Never had Raffles's mastery over me been more complete; and yet when I gasped his name into the curve of his neck he shuddered and his breath came quick.

He paused, then, the fine mouth curving into a teasing smile. "Do you wish me to continue?"

I had always hated this in him--how he was forever testing me, offering me chances to back out long past the point when I felt my loyalty was proven. But in the light of tonight's discovery, I saw that these were not mere habits of secrecy, or mistrust of me--Raffles would really not have been surprised if I had simply walked away, even now after everything. He would never permit himself the sort of jealous outbursts and accusations in which I was wont to indulge, and so instead he devised that endless series of surprises and lies of omission.
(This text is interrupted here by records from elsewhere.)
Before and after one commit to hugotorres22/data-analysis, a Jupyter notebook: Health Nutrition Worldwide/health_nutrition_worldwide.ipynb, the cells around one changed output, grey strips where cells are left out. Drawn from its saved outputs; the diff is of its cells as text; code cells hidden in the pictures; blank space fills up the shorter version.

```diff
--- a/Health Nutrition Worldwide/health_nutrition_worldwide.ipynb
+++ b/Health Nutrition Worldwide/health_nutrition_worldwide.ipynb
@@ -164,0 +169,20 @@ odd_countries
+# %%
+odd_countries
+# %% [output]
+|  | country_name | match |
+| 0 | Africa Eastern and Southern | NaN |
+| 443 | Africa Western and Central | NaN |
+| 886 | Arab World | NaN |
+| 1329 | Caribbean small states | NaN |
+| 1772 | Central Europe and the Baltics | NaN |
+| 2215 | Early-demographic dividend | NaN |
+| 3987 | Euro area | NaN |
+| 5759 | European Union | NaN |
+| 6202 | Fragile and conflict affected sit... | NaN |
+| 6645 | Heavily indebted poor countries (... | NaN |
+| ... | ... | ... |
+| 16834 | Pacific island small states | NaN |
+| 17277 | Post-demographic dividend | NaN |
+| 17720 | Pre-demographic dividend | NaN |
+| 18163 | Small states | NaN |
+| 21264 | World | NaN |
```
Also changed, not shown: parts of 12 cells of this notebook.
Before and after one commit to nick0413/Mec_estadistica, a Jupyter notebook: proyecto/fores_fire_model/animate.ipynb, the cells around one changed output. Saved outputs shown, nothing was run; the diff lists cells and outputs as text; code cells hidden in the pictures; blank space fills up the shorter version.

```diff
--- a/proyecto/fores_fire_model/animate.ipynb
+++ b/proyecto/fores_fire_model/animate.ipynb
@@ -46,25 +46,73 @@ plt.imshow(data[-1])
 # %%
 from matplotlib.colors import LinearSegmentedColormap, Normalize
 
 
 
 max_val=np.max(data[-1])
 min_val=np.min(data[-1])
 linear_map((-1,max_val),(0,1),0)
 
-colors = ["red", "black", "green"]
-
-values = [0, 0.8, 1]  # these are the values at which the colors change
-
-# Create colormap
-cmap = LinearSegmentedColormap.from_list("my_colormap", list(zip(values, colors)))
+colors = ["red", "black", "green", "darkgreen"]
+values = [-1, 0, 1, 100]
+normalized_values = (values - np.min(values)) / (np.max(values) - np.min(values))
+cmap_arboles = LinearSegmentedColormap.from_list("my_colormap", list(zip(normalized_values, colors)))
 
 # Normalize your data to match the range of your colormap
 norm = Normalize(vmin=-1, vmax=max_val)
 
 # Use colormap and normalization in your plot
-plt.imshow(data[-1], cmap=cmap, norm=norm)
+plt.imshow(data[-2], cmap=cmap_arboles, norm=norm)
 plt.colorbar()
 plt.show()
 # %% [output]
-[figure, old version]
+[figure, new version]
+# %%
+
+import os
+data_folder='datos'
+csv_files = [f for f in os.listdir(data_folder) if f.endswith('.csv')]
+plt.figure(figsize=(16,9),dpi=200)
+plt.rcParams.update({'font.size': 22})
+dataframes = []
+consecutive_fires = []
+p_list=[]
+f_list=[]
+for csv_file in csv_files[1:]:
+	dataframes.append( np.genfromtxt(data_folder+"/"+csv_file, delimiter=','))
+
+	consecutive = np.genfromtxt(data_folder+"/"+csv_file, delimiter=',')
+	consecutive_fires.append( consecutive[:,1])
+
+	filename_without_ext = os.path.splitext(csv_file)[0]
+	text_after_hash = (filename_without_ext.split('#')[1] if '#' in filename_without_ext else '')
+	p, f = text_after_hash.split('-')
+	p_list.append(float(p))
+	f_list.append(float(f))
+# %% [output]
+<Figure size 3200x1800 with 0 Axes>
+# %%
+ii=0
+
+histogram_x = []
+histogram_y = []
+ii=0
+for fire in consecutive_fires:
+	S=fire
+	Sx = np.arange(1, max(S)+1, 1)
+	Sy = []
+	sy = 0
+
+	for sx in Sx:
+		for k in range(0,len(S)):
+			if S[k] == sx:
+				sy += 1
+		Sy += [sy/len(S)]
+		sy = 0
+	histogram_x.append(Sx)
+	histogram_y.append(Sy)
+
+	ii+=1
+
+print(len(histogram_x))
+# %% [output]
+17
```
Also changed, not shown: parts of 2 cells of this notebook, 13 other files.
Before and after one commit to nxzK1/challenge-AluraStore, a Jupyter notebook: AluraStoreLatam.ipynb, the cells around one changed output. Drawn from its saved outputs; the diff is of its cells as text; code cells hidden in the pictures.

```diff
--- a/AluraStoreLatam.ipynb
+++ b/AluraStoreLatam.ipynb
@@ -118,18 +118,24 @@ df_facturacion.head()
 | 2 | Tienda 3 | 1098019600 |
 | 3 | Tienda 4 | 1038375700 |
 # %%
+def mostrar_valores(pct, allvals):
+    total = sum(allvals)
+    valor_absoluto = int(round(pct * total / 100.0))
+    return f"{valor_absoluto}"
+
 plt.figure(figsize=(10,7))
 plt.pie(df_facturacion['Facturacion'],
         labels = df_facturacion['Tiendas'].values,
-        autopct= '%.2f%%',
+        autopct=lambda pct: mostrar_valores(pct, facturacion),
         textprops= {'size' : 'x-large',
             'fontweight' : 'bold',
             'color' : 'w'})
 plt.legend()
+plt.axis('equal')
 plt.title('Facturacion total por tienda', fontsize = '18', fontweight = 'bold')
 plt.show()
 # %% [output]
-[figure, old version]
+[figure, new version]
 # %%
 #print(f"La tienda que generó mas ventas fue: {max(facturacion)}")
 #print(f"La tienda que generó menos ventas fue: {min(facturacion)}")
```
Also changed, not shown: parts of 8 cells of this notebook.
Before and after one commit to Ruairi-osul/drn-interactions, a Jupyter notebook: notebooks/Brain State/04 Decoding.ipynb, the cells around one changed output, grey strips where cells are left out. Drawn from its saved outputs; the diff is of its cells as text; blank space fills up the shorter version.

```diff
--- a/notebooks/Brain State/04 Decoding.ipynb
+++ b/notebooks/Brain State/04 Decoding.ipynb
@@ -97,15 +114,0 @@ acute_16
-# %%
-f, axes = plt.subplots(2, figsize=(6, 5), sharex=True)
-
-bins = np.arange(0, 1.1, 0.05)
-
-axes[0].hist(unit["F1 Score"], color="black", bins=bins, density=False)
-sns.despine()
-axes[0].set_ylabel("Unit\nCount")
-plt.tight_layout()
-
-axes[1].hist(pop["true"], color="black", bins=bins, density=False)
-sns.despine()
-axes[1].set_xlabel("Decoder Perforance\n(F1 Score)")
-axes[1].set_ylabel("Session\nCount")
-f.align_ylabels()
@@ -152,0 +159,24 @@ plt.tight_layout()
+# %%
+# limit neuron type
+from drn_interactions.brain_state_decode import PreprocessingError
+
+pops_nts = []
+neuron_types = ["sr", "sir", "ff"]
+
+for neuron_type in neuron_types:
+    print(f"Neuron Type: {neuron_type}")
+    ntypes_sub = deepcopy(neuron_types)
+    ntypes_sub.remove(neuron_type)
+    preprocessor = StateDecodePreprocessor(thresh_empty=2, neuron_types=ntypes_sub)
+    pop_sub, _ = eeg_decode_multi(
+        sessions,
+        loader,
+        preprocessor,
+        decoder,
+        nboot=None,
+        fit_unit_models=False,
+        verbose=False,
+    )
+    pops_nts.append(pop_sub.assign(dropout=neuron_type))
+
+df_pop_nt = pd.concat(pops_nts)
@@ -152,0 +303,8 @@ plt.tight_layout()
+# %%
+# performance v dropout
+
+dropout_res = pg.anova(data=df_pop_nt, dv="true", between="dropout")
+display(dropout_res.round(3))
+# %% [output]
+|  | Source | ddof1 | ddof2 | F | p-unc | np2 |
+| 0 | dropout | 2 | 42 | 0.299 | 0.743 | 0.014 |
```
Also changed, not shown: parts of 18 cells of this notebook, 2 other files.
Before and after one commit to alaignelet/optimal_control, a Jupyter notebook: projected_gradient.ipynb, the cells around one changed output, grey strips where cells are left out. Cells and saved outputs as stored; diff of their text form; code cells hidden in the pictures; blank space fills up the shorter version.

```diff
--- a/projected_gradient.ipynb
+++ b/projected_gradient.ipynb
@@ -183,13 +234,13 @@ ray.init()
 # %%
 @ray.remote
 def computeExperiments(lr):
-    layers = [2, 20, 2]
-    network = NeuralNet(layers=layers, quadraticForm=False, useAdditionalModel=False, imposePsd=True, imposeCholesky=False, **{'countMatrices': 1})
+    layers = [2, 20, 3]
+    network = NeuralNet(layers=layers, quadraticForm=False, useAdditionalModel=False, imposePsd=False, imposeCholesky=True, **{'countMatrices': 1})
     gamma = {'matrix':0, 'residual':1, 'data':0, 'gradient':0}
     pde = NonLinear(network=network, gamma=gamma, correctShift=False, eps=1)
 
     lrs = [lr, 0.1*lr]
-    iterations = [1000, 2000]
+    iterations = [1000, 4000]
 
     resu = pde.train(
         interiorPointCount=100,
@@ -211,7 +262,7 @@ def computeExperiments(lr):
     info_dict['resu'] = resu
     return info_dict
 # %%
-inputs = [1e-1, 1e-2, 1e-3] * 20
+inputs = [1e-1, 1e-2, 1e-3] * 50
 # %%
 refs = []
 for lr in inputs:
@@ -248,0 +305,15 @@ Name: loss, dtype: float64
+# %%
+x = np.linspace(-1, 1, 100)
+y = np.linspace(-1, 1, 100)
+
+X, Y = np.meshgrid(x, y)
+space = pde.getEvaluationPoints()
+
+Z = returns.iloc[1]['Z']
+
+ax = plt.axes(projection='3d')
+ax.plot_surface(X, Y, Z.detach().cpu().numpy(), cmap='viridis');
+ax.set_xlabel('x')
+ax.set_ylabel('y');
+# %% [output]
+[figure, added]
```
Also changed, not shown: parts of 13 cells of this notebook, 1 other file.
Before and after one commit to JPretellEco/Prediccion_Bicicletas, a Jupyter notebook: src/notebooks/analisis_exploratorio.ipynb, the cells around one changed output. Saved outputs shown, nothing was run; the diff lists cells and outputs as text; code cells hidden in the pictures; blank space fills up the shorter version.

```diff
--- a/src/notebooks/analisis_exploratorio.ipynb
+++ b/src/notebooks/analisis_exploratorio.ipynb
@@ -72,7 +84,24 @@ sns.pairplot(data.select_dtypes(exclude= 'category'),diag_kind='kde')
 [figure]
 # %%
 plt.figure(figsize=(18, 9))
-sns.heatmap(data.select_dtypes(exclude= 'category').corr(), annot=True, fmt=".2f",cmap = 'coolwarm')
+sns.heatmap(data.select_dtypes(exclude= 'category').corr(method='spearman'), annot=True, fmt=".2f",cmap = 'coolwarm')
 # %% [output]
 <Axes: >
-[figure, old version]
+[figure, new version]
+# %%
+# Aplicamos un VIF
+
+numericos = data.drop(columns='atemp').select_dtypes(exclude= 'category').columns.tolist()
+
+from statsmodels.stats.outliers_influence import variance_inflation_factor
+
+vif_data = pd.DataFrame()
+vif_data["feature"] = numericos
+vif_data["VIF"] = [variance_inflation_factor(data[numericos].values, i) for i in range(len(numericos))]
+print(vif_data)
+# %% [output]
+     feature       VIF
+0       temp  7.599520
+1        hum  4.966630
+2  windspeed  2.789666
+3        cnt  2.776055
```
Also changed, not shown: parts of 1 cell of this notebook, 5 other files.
He needs must prove his mastery and my devotion because he was terrified that one day it would be gone; that one day he would disgust me.

All this came to me in a flash, and the image of my friend, alone and lonely and ashamed, filled me with a thrilling tenderness.

I swallowed the retort on my lips, and vowed instead, "More than anything." He sucked in his breath and moved his hand, and before long I was groaning my release, my face buried in his shoulder.

"Well?" I asked, triumphant, when I could speak again. "Is all shame and misery?"

"No." Raffles looked at me wonderingly. "It isn't."

I loved Raffles. How often have those words flowed from my pen, and felt a lie, a concealment? Now at last you understand the full truth of them.